### Directions
The answer should consist of each line from the data below that includes "Layout".

### Records from a collection
○ ○ ○ ○ ○ ○ ○
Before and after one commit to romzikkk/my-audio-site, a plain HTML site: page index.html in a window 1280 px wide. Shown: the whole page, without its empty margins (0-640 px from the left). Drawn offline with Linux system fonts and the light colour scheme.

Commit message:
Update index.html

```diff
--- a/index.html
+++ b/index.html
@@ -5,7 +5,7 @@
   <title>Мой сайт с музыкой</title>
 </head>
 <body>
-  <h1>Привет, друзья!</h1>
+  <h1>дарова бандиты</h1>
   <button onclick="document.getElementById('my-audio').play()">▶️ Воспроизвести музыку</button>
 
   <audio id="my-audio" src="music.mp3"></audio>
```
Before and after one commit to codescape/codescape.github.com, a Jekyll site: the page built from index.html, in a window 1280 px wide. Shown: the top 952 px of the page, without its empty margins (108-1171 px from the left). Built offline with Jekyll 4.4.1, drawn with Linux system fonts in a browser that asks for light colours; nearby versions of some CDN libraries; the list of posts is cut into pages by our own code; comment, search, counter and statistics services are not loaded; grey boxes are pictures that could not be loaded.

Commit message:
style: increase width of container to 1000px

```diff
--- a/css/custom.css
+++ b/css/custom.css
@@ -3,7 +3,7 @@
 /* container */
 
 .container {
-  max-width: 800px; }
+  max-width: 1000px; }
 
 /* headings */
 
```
○ ○ ○ ○ ○ ○ ○
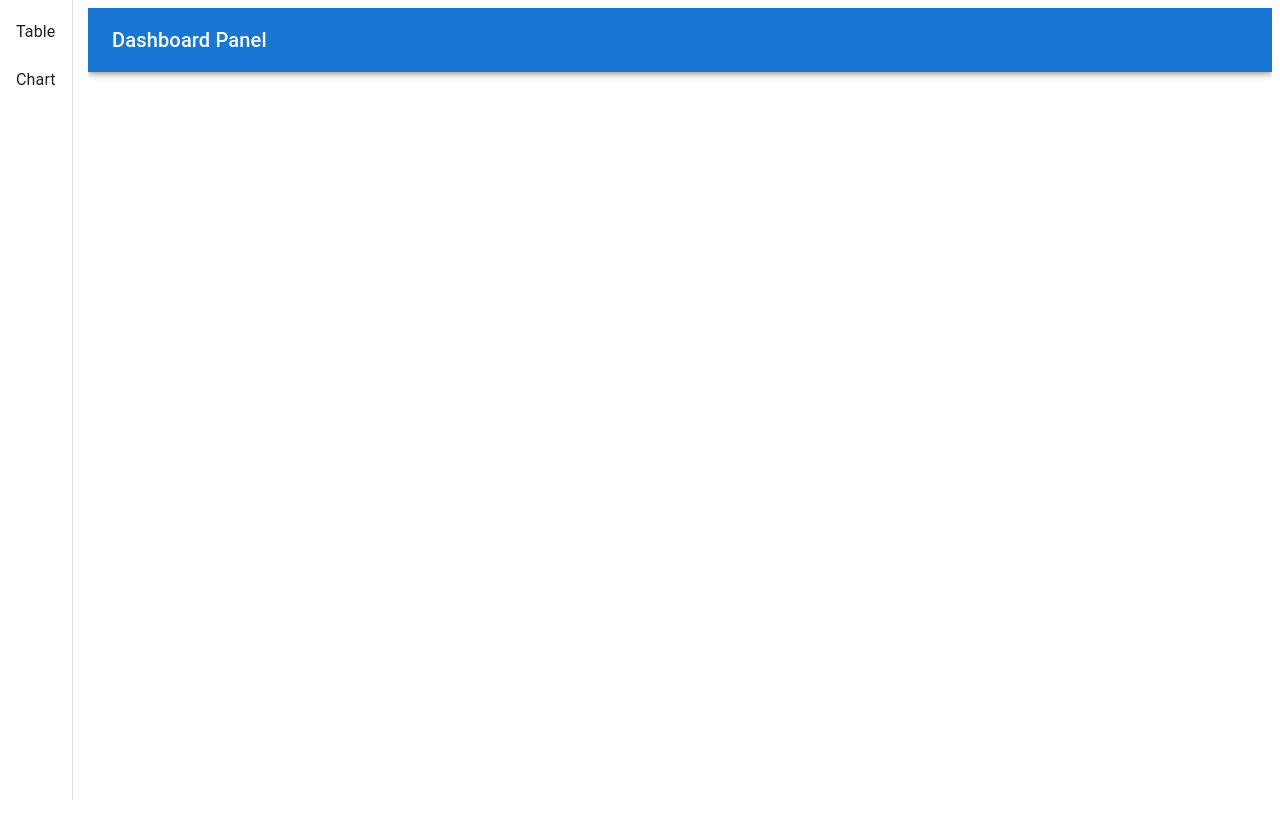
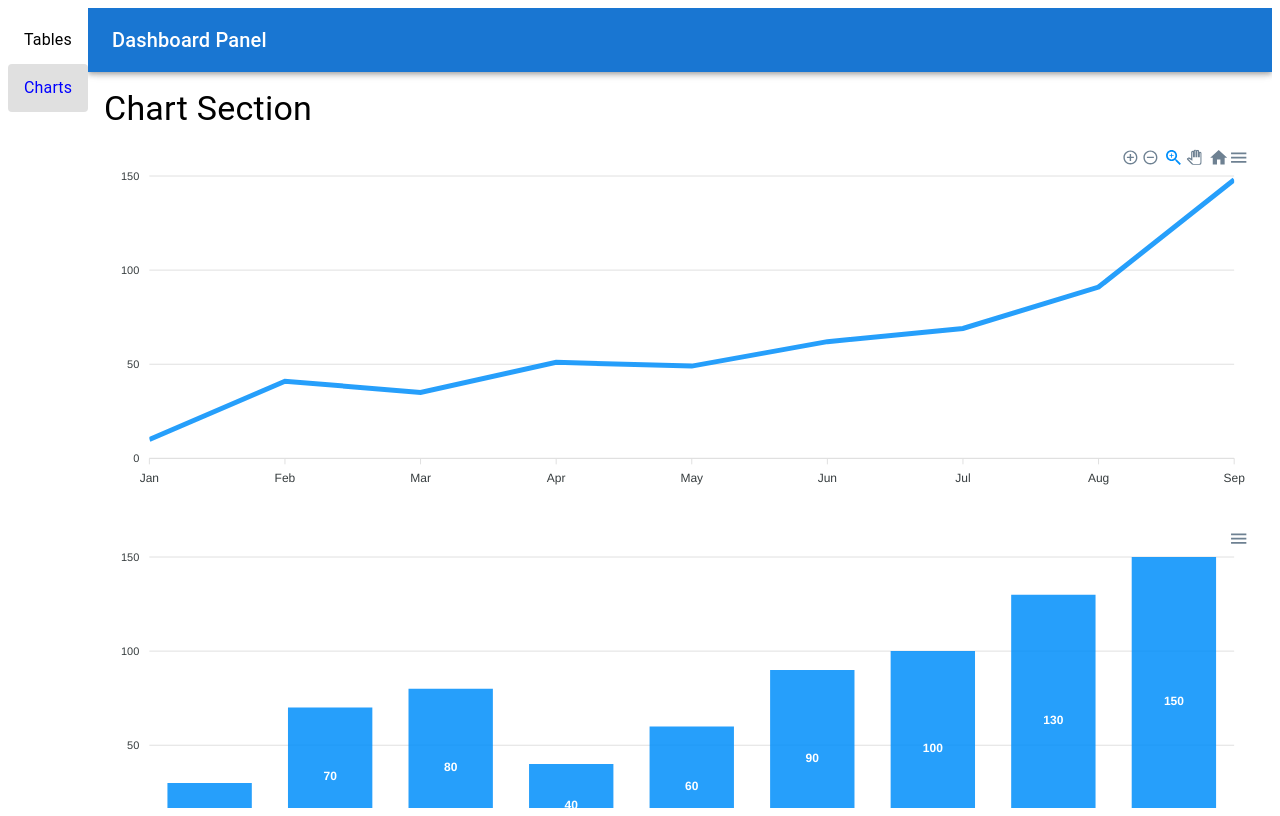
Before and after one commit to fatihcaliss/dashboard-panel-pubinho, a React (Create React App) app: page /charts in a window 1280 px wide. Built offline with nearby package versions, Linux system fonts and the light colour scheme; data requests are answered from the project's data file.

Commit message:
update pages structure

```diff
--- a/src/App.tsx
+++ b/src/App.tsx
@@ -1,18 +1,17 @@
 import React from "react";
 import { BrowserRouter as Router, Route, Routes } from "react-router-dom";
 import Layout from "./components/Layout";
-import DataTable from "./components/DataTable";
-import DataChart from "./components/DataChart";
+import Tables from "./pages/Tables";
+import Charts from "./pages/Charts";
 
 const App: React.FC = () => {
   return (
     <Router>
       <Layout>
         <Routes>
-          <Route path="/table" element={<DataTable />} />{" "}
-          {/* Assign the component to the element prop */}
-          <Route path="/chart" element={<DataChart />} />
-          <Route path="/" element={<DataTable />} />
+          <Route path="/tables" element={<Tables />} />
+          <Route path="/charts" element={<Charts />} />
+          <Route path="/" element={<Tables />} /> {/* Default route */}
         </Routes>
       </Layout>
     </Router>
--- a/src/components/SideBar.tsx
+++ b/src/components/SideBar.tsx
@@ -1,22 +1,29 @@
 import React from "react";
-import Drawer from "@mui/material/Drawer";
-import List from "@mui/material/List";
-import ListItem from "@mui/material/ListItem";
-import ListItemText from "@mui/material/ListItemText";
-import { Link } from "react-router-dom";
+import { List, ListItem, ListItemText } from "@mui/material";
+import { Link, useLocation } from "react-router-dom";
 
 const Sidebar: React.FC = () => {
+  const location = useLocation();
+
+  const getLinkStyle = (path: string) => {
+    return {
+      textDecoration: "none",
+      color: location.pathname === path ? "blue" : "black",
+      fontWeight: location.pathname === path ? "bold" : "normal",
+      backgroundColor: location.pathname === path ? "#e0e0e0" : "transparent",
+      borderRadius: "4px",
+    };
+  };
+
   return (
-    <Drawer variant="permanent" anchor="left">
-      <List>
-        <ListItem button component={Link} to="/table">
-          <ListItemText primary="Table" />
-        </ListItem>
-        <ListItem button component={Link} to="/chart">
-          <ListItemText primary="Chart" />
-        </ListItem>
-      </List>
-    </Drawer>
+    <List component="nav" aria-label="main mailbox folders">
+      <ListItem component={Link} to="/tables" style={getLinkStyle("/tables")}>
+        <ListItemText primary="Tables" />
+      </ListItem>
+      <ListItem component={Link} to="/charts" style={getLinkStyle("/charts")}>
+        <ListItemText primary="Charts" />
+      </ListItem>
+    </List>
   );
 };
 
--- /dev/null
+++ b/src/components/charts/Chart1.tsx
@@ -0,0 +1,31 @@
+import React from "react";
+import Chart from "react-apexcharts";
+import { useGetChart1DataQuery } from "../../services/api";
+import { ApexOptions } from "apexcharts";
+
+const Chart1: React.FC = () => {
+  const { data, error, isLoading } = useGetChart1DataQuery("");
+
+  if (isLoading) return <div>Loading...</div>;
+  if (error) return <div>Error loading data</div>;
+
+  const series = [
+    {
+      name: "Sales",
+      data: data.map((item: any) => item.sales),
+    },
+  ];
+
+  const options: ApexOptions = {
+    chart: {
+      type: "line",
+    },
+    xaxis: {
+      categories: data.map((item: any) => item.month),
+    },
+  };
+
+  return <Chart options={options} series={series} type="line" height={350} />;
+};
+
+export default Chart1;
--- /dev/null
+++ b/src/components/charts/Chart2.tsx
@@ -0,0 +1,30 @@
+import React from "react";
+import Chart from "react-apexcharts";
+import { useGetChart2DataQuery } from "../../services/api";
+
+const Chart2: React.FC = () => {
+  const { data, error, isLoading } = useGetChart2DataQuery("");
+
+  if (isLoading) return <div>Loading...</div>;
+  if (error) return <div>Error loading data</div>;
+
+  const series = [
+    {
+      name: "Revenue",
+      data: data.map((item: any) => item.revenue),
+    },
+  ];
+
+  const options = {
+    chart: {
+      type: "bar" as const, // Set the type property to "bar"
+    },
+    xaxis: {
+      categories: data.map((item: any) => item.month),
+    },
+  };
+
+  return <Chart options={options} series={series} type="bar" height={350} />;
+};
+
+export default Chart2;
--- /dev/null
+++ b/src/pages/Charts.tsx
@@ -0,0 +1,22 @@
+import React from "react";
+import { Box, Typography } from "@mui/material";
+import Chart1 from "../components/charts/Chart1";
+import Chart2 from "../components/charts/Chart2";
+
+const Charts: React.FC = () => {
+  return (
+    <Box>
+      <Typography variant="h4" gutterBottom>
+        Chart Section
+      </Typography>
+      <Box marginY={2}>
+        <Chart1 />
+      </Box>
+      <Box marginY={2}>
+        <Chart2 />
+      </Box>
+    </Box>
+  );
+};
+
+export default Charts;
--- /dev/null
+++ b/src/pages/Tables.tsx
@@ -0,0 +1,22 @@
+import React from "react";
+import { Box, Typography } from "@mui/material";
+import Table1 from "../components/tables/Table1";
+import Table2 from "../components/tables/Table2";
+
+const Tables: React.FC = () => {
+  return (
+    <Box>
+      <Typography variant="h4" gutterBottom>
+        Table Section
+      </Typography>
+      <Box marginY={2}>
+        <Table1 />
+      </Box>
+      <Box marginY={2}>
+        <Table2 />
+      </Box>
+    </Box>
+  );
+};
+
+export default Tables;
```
○ ○ ○ ○ ○ ○ ○
### Exercise response
 import Layout from "./components/Layout";
       <Layout>
       </Layout>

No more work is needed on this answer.